WHAT YOU SHOULD DO: Should any entry seem unclear, still set it down exactly as given, along with all the others.

[[ INPUT DATA, beginning ]]

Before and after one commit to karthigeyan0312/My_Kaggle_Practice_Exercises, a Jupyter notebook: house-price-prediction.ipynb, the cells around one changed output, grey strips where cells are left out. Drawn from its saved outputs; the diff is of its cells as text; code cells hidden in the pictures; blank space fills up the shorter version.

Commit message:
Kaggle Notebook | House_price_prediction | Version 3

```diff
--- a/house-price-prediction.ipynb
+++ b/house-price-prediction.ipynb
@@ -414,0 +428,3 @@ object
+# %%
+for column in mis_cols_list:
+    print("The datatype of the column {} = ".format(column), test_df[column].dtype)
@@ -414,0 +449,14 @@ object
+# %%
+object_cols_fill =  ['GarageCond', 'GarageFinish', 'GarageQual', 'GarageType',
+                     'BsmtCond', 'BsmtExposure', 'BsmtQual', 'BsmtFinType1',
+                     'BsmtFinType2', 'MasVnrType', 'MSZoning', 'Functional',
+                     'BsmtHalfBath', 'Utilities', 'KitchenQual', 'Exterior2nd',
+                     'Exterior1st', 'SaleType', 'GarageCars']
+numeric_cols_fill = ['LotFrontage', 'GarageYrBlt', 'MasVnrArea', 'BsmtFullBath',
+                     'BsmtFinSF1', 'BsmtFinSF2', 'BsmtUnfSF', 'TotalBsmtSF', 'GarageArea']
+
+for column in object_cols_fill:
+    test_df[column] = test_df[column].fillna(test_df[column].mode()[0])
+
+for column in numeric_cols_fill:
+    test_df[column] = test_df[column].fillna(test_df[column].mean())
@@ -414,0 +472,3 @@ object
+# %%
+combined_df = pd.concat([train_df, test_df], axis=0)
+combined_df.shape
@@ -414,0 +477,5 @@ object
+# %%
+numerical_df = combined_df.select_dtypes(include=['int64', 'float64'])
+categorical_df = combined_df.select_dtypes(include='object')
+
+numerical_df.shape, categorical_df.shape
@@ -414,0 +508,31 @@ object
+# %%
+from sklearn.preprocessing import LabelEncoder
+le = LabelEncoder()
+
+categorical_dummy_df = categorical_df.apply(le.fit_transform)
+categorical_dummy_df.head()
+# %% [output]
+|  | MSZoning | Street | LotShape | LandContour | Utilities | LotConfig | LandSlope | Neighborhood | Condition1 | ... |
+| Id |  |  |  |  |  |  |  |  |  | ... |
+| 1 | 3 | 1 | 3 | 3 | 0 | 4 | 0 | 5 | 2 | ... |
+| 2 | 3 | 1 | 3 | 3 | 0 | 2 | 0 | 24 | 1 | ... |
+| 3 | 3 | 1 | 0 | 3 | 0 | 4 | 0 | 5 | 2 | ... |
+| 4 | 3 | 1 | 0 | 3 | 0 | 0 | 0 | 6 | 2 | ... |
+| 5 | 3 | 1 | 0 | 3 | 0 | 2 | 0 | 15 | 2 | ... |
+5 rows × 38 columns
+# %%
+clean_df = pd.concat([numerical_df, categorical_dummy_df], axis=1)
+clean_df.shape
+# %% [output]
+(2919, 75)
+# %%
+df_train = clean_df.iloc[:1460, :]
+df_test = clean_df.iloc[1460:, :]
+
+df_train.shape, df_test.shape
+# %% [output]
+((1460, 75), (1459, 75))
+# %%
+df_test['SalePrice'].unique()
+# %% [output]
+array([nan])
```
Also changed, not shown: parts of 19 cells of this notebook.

[[ INPUT DATA, end ]]

SOLUTION:
Before and after one commit to karthigeyan0312/My_Kaggle_Practice_Exercises, a Jupyter notebook: house-price-prediction.ipynb, the cells around one changed output, grey strips where cells are left out. Drawn from its saved outputs; the diff is of its cells as text; code cells hidden in the pictures; blank space fills up the shorter version.

Commit message:
Kaggle Notebook | House_price_prediction | Version 3

```diff
--- a/house-price-prediction.ipynb
+++ b/house-price-prediction.ipynb
@@ -414,0 +428,3 @@ object
+# %%
+for column in mis_cols_list:
+    print("The datatype of the column {} = ".format(column), test_df[column].dtype)
@@ -414,0 +449,14 @@ object
+# %%
+object_cols_fill =  ['GarageCond', 'GarageFinish', 'GarageQual', 'GarageType',
+                     'BsmtCond', 'BsmtExposure', 'BsmtQual', 'BsmtFinType1',
+                     'BsmtFinType2', 'MasVnrType', 'MSZoning', 'Functional',
+                     'BsmtHalfBath', 'Utilities', 'KitchenQual', 'Exterior2nd',
+                     'Exterior1st', 'SaleType', 'GarageCars']
+numeric_cols_fill = ['LotFrontage', 'GarageYrBlt', 'MasVnrArea', 'BsmtFullBath',
+                     'BsmtFinSF1', 'BsmtFinSF2', 'BsmtUnfSF', 'TotalBsmtSF', 'GarageArea']
+
+for column in object_cols_fill:
+    test_df[column] = test_df[column].fillna(test_df[column].mode()[0])
+
+for column in numeric_cols_fill:
+    test_df[column] = test_df[column].fillna(test_df[column].mean())
@@ -414,0 +472,3 @@ object
+# %%
+combined_df = pd.concat([train_df, test_df], axis=0)
+combined_df.shape
@@ -414,0 +477,5 @@ object
+# %%
+numerical_df = combined_df.select_dtypes(include=['int64', 'float64'])
+categorical_df = combined_df.select_dtypes(include='object')
+
+numerical_df.shape, categorical_df.shape
@@ -414,0 +508,31 @@ object
+# %%
+from sklearn.preprocessing import LabelEncoder
+le = LabelEncoder()
+
+categorical_dummy_df = categorical_df.apply(le.fit_transform)
+categorical_dummy_df.head()
+# %% [output]
+|  | MSZoning | Street | LotShape | LandContour | Utilities | LotConfig | LandSlope | Neighborhood | Condition1 | ... |
+| Id |  |  |  |  |  |  |  |  |  | ... |
+| 1 | 3 | 1 | 3 | 3 | 0 | 4 | 0 | 5 | 2 | ... |
+| 2 | 3 | 1 | 3 | 3 | 0 | 2 | 0 | 24 | 1 | ... |
+| 3 | 3 | 1 | 0 | 3 | 0 | 4 | 0 | 5 | 2 | ... |
+| 4 | 3 | 1 | 0 | 3 | 0 | 0 | 0 | 6 | 2 | ... |
+| 5 | 3 | 1 | 0 | 3 | 0 | 2 | 0 | 15 | 2 | ... |
+5 rows × 38 columns
+# %%
+clean_df = pd.concat([numerical_df, categorical_dummy_df], axis=1)
+clean_df.shape
+# %% [output]
+(2919, 75)
+# %%
+df_train = clean_df.iloc[:1460, :]
+df_test = clean_df.iloc[1460:, :]
+
+df_train.shape, df_test.shape
+# %% [output]
+((1460, 75), (1459, 75))
+# %%
+df_test['SalePrice'].unique()
+# %% [output]
+array([nan])
```
Also changed, not shown: parts of 19 cells of this notebook.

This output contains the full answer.